On the eve of the French Revolution, Countess Bettina de Jonquiere flees to England with the help of a family servant, the only man she can trust. With her father dead, and separated from her mother with no idea if they will ever see each other again, she travels to Bath.
Bettina has been entrusted with a packet of documents which she is told will aid the Royalists, but when she arrives in England, there is no one to meet her. Worse, the envelope she’s secreted all the way is empty.
Penniless and stranded, she meets a brash young woman who convinces Bettina to travel with her to Cornwall, promising a job at the local Inn. Horrified at the prospect but with no alternative, Bettina enters a life of unrelenting drudgery, but finds warmth and companionship in the simple women she works with.
The locals tend to treat her with suspicion, especially the men, whose unwanted attentions Bettina does her best to avoid. The local squire has a nephew who requires a tutor, so Bettina applies to teach him to supplement her tiny income, hoping to save enough to reach London and find her mother.

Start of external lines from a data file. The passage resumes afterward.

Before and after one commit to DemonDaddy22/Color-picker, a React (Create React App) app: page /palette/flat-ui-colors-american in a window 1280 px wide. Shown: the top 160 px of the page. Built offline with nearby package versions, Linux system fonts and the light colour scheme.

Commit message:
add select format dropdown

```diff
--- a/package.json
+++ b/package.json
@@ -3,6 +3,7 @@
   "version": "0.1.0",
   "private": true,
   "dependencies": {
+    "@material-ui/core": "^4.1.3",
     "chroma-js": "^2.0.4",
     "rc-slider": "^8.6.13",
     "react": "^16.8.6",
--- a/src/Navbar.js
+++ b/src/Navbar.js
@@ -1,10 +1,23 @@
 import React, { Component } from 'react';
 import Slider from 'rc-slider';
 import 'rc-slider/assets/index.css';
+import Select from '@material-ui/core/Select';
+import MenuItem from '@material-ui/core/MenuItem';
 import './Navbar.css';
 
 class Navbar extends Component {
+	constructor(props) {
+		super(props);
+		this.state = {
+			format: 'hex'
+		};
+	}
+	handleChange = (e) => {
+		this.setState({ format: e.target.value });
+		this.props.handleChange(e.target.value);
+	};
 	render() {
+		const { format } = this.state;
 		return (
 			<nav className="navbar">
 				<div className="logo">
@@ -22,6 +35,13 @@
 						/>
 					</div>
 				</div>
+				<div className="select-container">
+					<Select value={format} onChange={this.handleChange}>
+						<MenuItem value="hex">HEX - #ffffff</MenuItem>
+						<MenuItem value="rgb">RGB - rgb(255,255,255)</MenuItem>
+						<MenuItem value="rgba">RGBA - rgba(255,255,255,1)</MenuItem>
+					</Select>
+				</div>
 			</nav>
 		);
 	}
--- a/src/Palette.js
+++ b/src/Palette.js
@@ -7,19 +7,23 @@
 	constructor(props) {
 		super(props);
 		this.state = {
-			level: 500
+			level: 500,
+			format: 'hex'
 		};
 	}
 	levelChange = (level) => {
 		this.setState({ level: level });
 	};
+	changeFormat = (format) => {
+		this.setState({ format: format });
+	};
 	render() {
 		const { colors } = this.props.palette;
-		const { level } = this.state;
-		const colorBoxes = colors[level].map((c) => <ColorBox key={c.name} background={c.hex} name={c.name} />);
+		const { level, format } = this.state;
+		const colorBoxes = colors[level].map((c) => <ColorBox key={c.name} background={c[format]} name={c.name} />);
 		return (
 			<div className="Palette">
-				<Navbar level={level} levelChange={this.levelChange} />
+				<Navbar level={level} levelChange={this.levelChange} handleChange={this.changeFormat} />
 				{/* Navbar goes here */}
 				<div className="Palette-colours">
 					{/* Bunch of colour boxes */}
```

Her friends at the inn tell Bettina that Everett Camborne, her employer murdered his wife, but he is the last person Bettina can question on the truth of this rumour. As time passes, Bettina’s regard for Everett makes her doubt he could be a murderer and though she fights her feelings, she falls in love with this tortured, silent aristocrat who shows her nothing but kindness.
However not everything is simple, for Bettina discovers the problems associated with Everett’s past predict a doubtful future for them both. He is not free to marry until he proves his wife dead, and their problems increase when Bettina falls pregnant.
With a ruthless brother-in-law out to ruin their happiness for his own gain, Everett is faced with the prospect of losing a nephew he loves to the boy’s uncaring father.
Bettina too has her share of problems, in that she is being stalked by revolutionaries who believe she knows the whereabouts of a fortune left by her father. Everett swears his undying devotion, but in order to protect their future life, he has to put himself in some danger.
Diane Scott Lewis’s debut novel is wonderfully researched and the reader is taken right into the drawing rooms, kitchens and taverns of the dark days of late eighteenth century England. Her recipe for lemon puffs is mouth-watering, and I was quite disappointed when they ended up in a well.
The author’s talent for making everyday conversations interesting draws the reader in, as do Bettina’s longing for her homeland, lost to her through no fault of her own.
This is a historical romance, but so much more in that Ms Scott Lewis delves into her character’s souls and makes them jump out of the page. The story finishes on something of a question, so readers will be delighted to learn that the sequel, ‘Without Refuge’ is well on its way. I for one cannot wait to read that book too and find out what life has in store for Bettina and her family.
‘The False Light’ released on April 7th by Eternal Press. To find out more about Diane Scott Lewis, please visit her website.